DATA PROVIDED ▸
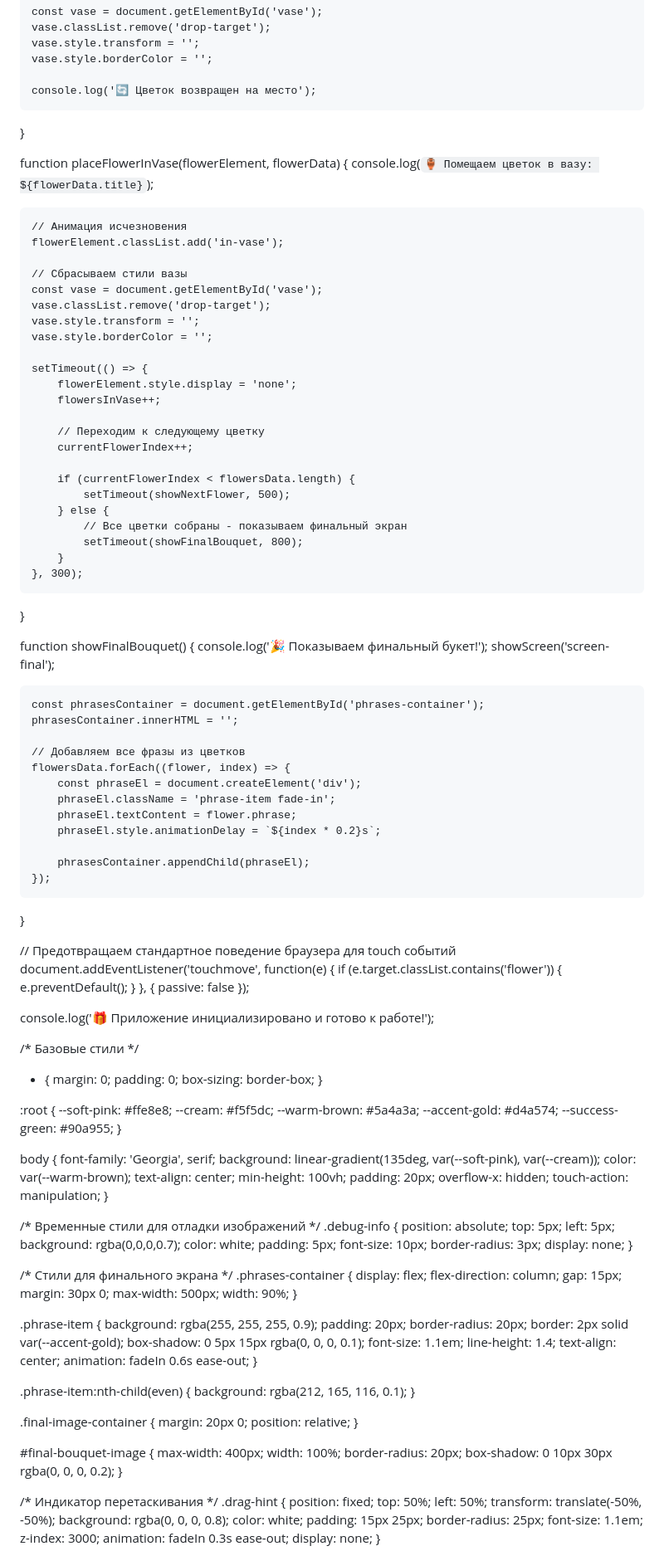
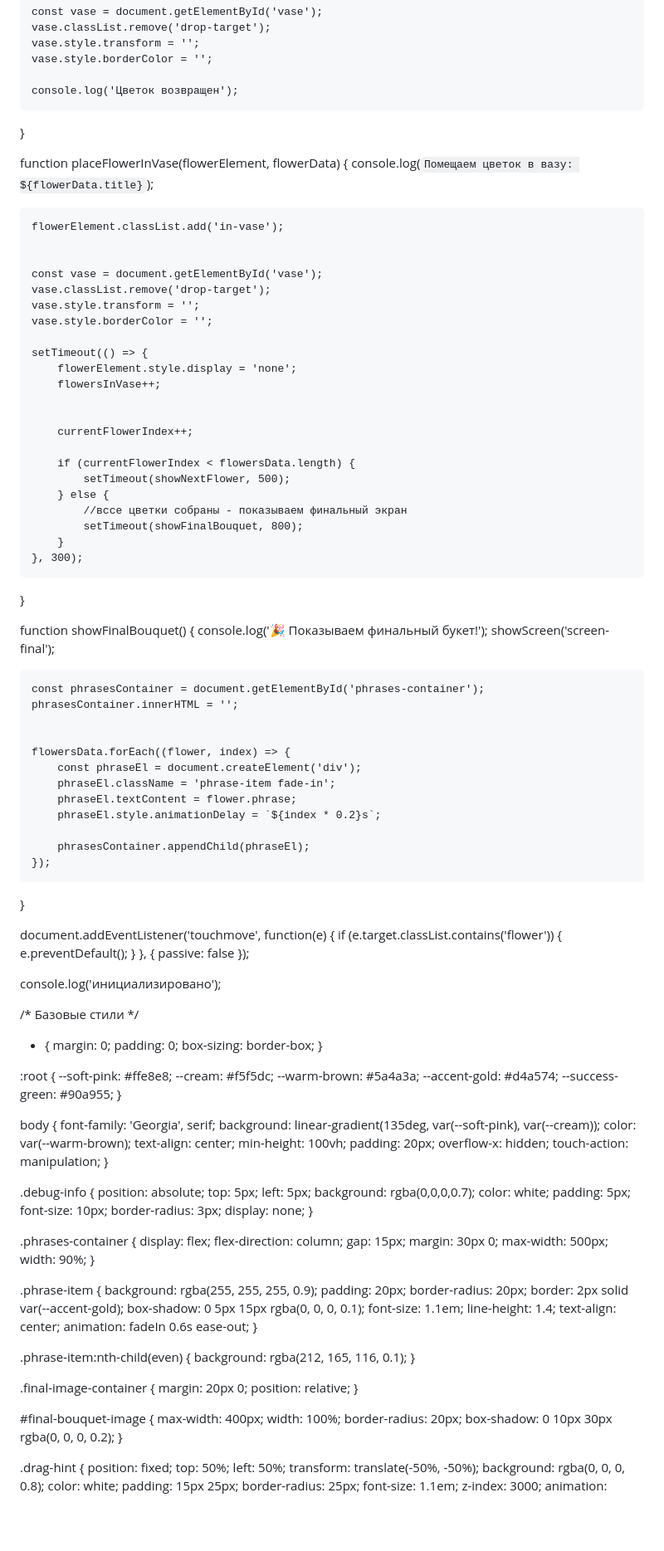
Before and after one commit to sparroweronica/sparroweronica.github.io, a Markdown page: README.md, the part around the change printed below. Shown: that part at 83% size. GitHub-like rendering; blank space fills up the shorter version.

```diff
--- a/README.md
+++ b/README.md
@@ -457,16 +457,16 @@ function resetFlowerPosition(flowerElement) {
     vase.style.transform = '';
     vase.style.borderColor = '';
 
-    console.log('🔄 Цветок возвращен на место');
+    console.log('Цветок возвращен');
 }
 
 function placeFlowerInVase(flowerElement, flowerData) {
-    console.log(`🏺 Помещаем цветок в вазу: ${flowerData.title}`);
+    console.log(`Помещаем цветок в вазу: ${flowerData.title}`);
 
-    // Анимация исчезновения
+
     flowerElement.classList.add('in-vase');
 
-    // Сбрасываем стили вазы
+
     const vase = document.getElementById('vase');
     vase.classList.remove('drop-target');
     vase.style.transform = '';
@@ -476,13 +476,13 @@ function placeFlowerInVase(flowerElement, flowerData) {
         flowerElement.style.display = 'none';
         flowersInVase++;
 
-        // Переходим к следующему цветку
+
         currentFlowerIndex++;
 
         if (currentFlowerIndex < flowersData.length) {
             setTimeout(showNextFlower, 500);
         } else {
-            // Все цветки собраны - показываем финальный экран
+            //вссе цветки собраны - показываем финальный экран
             setTimeout(showFinalBouquet, 800);
         }
     }, 300);
@@ -495,7 +495,7 @@ function showFinalBouquet() {
     const phrasesContainer = document.getElementById('phrases-container');
     phrasesContainer.innerHTML = '';
 
-    // Добавляем все фразы из цветков
+
     flowersData.forEach((flower, index) => {
         const phraseEl = document.createElement('div');
         phraseEl.className = 'phrase-item fade-in';
@@ -506,14 +506,14 @@ function showFinalBouquet() {
     });
 }
 
-// Предотвращаем стандартное поведение браузера для touch событий
+
 document.addEventListener('touchmove', function(e) {
     if (e.target.classList.contains('flower')) {
         e.preventDefault();
     }
 }, { passive: false });
 
-console.log('🎁 Приложение инициализировано и готово к работе!');
+console.log('инициализировано');
 
 /* Базовые стили */
 * {
@@ -541,7 +541,7 @@ body {
     touch-action: manipulation;
 }
 
-/* Временные стили для отладки изображений */
+
 .debug-info {
     position: absolute;
     top: 5px;
@@ -554,7 +554,7 @@ body {
     display: none;
 }
 
-/* Стили для финального экрана */
+
 .phrases-container {
     display: flex;
     flex-direction: column;
@@ -592,7 +592,7 @@ body {
     box-shadow: 0 10px 30px rgba(0, 0, 0, 0.2);
 }
 
-/* Индикатор перетаскивания */
+
 .drag-hint {
     position: fixed;
     top: 50%;
```
Also changed, not shown: other parts of README.md (+59 -96 lines).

WHAT THIS TASK INVOLVES ▸
Which of the lines in the material carry the string "flowerElement"? Pull them out.

TASK OUTPUT ▸
@@ -457,16 +457,16 @@ function resetFlowerPosition(flowerElement) {
 function placeFlowerInVase(flowerElement, flowerData) {
     flowerElement.classList.add('in-vase');
@@ -476,13 +476,13 @@ function placeFlowerInVase(flowerElement, flowerData) {
         flowerElement.style.display = 'none';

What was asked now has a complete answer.